By Leah R. Gramlow RD, Open Arms Volunteer
Happy National Nutrition Month! Let's kick off the month with a challenge to eat more fruits and vegetables.
As a rule of thumb, half of your plate at mealtimes should consist entirely of fruits and vegetables. The current recommendation is five servings or more every day. Fruits and vegetables are packed with flavor and have the added benefits of fiber, vitamins, minerals, antioxidants and little-known chemicals called phytochemicals (pronounced fight-o-chemicals). Eating a diet rich in fruits and vegetables has also been shown to reduce the risk of certain cancers.
The fiber in fruits and vegetables can provide a feeling of fullness after eating a meal. Consuming enough fiber (at least 25 grams per day) can help you lose weight, reduce cholesterol levels in the blood and can also prevent a disease of the intestines called diverticulitis. Antioxidants that are found in fruits and vegetables include vitamin E, vitamin C, beta-carotene and selenium. Antioxidants can help prevent blood clots, heart attacks and some cancers.
Not only is it important to eat five servings every day, but it is also important to eat different colors of fruits and vegetables. The colors come from naturally occurring compounds called phytochemicals that can reduce the risk of certain cancers and heart disease. Examples include sweet potatoes containing beta-carotene and tomatoes containing lycopene. These benefits can only be reaped from whole fruits and vegetables. Supplements cannot provide everything a whole fruit or vegetable can.
To increase your intake of fruits and vegetables, try eating them as snacks throughout the day and make sure every meal contains at least one to two servings. Vegetables can be served as a side dish or added into other foods such as soup, stir fry or pasta dishes. Fresh, canned or frozen fruits and vegetables are all great to use depending on the season or your recipe. When buying canned goods be sure to buy vegetables with labels that say ‘low sodium’ and fruits that are not packed in heavy syrup.
Next time you get groceries, fill up half of your cart with fruits and vegetables so you can fill up half of your plate!
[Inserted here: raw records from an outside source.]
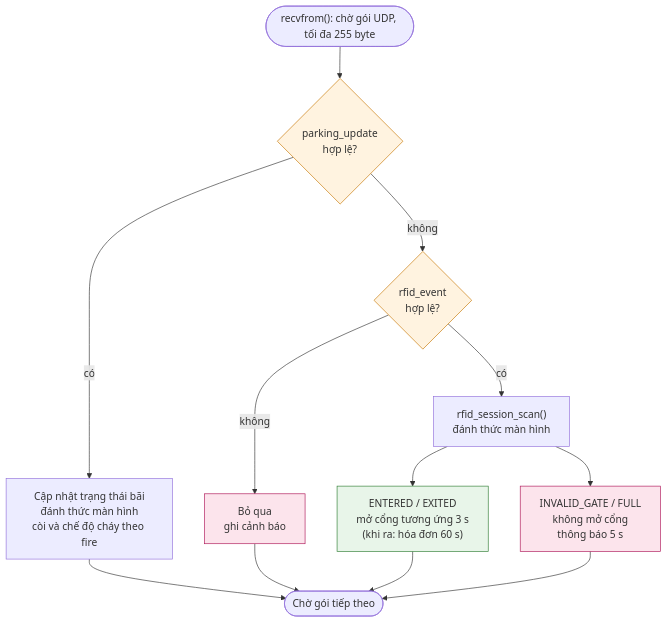
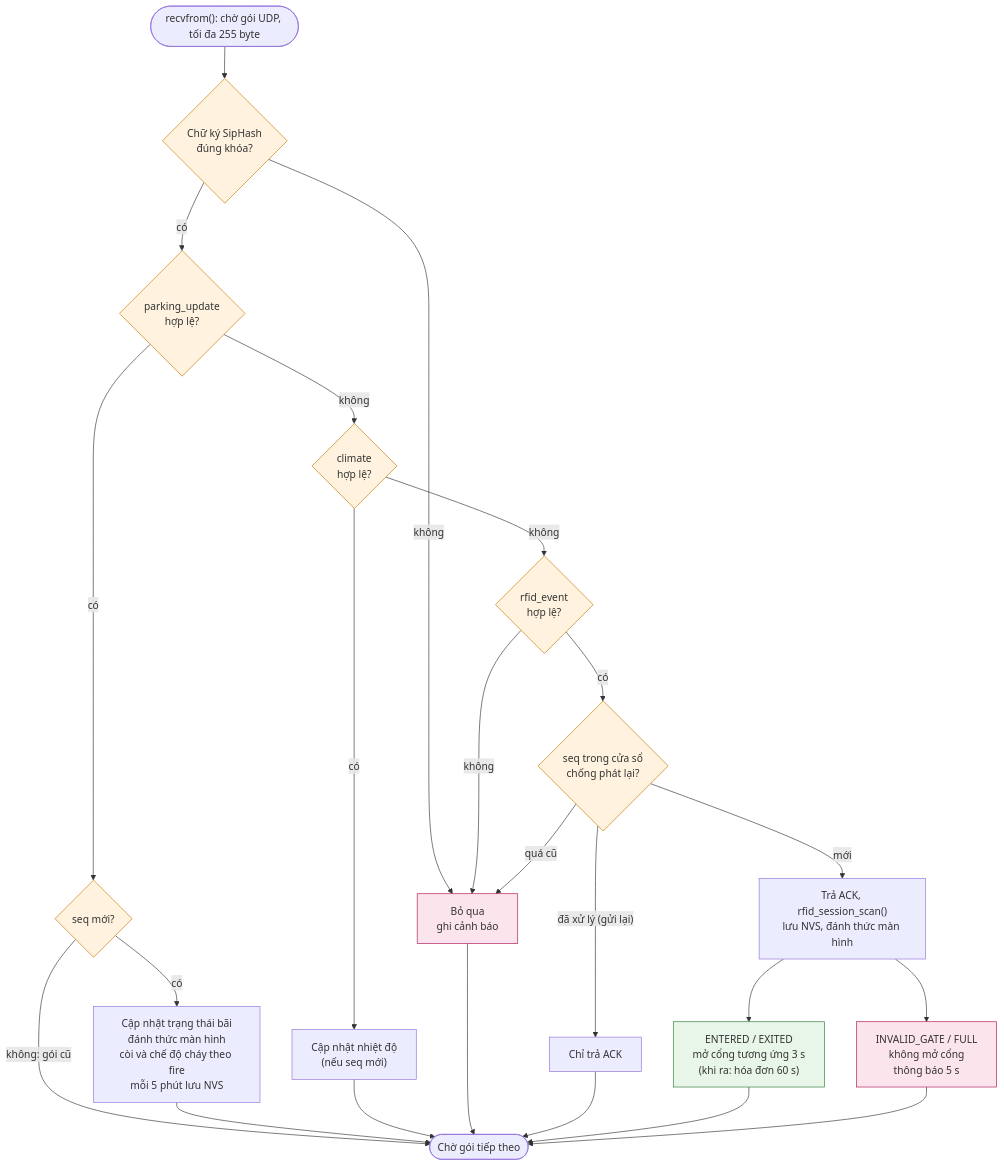
The diagram in report/diagrams/udpflow.mmd (thinhdinh25/INT3108_embedded-Smart-Parking-Project), drawn with Mermaid before and after one commit. The commit also changed 65 other files, not shown here.

First line of the commit message:
Sign UDP packets, ACK RFID scans, persist sessions; update report

```diff
--- a/report/diagrams/udpflow.mmd
+++ b/report/diagrams/udpflow.mmd
@@ -1,13 +1,22 @@
 flowchart TD
-  r(["recvfrom(): chờ gói UDP, tối đa 255 byte"]) --> d1{"parking_update<br/>hợp lệ?"}
-  d1 -- có --> p1["Cập nhật trạng thái bãi<br/>đánh thức màn hình<br/>còi và chế độ cháy theo fire"]
-  d1 -- không --> d2{"rfid_event<br/>hợp lệ?"}
-  d2 -- không --> ig["Bỏ qua<br/>ghi cảnh báo"]
-  d2 -- có --> sc["rfid_session_scan()<br/>đánh thức màn hình"]
+  r(["recvfrom(): chờ gói UDP, tối đa 255 byte"]) --> a1{"Chữ ký SipHash<br/>đúng khóa?"}
+  a1 -- không --> ig["Bỏ qua<br/>ghi cảnh báo"]
+  a1 -- có --> d1{"parking_update<br/>hợp lệ?"}
+  d1 -- có --> w1{"seq mới?"}
+  w1 -- có --> p1["Cập nhật trạng thái bãi<br/>đánh thức màn hình<br/>còi và chế độ cháy theo fire<br/>mỗi 5 phút lưu NVS"]
+  d1 -- không --> d3{"climate<br/>hợp lệ?"}
+  d3 -- có --> p3["Cập nhật nhiệt độ<br/>(nếu seq mới)"]
+  d3 -- không --> d2{"rfid_event<br/>hợp lệ?"}
+  d2 -- không --> ig
+  d2 -- có --> w2{"seq trong cửa sổ<br/>chống phát lại?"}
+  w2 -- "đã xử lý (gửi lại)" --> ack["Chỉ trả ACK"]
+  w2 -- "quá cũ" --> ig
+  w2 -- mới --> sc["Trả ACK, rfid_session_scan()<br/>lưu NVS, đánh thức màn hình"]
   sc --> ok["ENTERED / EXITED<br/>mở cổng tương ứng 3 s<br/>(khi ra: hóa đơn 60 s)"]
   sc --> rej["INVALID_GATE / FULL<br/>không mở cổng<br/>thông báo 5 s"]
-  p1 & ig & ok & rej --> nx(["Chờ gói tiếp theo"])
+  w1 -- "không: gói cũ" --> nx
+  p1 & p3 & ig & ack & ok & rej --> nx(["Chờ gói tiếp theo"])
   classDef dec fill:#FFF3E0,stroke:#C77700;
   classDef bad fill:#FCE4EC,stroke:#AD1457;
   classDef good fill:#E8F5E9,stroke:#2E7D32;
-  class d1,d2 dec; class rej,ig bad; class ok good;
+  class a1,d1,d2,d3,w1,w2 dec; class rej,ig bad; class ok good;
```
The two recipes featured this week will help you achieve this first challenge.